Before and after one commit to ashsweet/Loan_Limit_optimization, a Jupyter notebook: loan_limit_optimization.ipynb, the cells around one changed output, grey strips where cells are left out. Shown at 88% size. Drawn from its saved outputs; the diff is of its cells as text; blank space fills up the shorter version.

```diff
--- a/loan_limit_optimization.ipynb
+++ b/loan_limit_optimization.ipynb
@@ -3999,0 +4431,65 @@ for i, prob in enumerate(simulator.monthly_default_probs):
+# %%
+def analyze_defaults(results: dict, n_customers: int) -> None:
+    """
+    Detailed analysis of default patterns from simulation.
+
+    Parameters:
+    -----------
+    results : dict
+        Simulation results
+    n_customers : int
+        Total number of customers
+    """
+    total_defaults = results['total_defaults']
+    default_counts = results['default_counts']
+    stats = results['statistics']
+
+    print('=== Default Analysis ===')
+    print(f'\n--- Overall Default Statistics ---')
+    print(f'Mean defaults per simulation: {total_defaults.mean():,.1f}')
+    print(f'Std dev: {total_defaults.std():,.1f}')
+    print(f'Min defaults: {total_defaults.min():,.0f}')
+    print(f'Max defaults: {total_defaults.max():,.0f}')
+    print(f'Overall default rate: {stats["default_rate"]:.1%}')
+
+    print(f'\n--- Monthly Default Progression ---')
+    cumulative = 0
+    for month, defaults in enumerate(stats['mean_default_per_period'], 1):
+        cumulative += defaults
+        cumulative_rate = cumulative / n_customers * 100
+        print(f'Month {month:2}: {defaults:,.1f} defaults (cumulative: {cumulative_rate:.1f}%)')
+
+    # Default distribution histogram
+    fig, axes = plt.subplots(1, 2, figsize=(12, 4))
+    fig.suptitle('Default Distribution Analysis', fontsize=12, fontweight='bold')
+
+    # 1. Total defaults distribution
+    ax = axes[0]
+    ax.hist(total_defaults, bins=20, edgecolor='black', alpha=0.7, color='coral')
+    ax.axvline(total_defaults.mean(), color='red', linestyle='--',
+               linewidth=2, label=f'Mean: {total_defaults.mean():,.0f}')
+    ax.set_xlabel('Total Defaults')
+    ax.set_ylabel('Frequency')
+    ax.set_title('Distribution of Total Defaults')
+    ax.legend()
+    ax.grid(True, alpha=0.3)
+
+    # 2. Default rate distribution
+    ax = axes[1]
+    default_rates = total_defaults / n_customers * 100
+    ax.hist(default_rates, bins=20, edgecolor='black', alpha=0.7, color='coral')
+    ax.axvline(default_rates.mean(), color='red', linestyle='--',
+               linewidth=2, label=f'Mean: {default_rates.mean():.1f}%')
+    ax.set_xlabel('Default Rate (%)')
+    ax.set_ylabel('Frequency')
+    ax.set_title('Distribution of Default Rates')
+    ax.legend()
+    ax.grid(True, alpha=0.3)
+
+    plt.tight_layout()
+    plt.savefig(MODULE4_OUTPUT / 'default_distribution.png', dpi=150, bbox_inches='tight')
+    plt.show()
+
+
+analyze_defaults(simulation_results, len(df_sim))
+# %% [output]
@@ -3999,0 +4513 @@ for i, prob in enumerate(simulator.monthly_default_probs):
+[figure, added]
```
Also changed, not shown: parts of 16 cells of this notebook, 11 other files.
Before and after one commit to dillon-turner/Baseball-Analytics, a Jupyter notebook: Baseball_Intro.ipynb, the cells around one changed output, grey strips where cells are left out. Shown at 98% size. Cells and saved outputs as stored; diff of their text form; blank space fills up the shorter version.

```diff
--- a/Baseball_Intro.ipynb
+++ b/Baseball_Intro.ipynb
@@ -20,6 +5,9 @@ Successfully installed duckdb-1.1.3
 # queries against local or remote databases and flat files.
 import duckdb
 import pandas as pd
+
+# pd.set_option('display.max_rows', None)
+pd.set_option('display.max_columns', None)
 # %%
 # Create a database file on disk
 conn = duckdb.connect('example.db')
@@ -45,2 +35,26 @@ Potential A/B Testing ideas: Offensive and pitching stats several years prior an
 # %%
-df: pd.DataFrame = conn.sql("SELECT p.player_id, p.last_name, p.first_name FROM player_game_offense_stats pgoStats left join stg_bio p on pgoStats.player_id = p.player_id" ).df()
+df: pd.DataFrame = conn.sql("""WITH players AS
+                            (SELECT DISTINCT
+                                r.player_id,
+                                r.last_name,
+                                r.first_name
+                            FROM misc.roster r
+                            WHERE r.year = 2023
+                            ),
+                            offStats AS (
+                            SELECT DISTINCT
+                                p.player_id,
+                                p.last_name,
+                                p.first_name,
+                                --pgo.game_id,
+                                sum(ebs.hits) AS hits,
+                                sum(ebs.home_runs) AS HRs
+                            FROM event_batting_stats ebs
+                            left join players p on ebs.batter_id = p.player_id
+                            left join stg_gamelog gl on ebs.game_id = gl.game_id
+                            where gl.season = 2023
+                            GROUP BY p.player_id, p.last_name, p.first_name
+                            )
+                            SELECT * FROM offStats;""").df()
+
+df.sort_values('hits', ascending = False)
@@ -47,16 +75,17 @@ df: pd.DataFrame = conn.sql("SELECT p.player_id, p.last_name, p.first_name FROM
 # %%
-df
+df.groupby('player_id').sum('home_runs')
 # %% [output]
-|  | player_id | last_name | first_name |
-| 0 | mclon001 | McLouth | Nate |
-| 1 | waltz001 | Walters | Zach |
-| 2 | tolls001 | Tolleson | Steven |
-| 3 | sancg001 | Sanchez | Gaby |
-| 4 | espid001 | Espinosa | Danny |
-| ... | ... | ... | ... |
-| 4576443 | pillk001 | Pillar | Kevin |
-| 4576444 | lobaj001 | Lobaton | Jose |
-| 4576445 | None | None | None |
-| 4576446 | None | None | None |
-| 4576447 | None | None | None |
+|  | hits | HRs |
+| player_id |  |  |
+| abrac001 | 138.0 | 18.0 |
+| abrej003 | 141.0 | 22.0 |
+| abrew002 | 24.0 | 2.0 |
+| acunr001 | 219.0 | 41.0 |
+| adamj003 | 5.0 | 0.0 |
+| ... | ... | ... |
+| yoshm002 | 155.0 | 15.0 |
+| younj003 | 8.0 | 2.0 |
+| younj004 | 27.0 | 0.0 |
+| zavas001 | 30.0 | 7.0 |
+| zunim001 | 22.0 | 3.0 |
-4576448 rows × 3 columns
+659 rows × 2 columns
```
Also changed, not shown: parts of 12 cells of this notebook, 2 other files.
* * *
• Try it: Go through the entries and report every line with the string "shorter".

• Response:
Before and after one commit to ashsweet/Loan_Limit_optimization, a Jupyter notebook: loan_limit_optimization.ipynb, the cells around one changed output, grey strips where cells are left out. Shown at 88% size. Drawn from its saved outputs; the diff is of its cells as text; blank space fills up the shorter version.
Before and after one commit to dillon-turner/Baseball-Analytics, a Jupyter notebook: Baseball_Intro.ipynb, the cells around one changed output, grey strips where cells are left out. Shown at 98% size. Cells and saved outputs as stored; diff of their text form; blank space fills up the shorter version.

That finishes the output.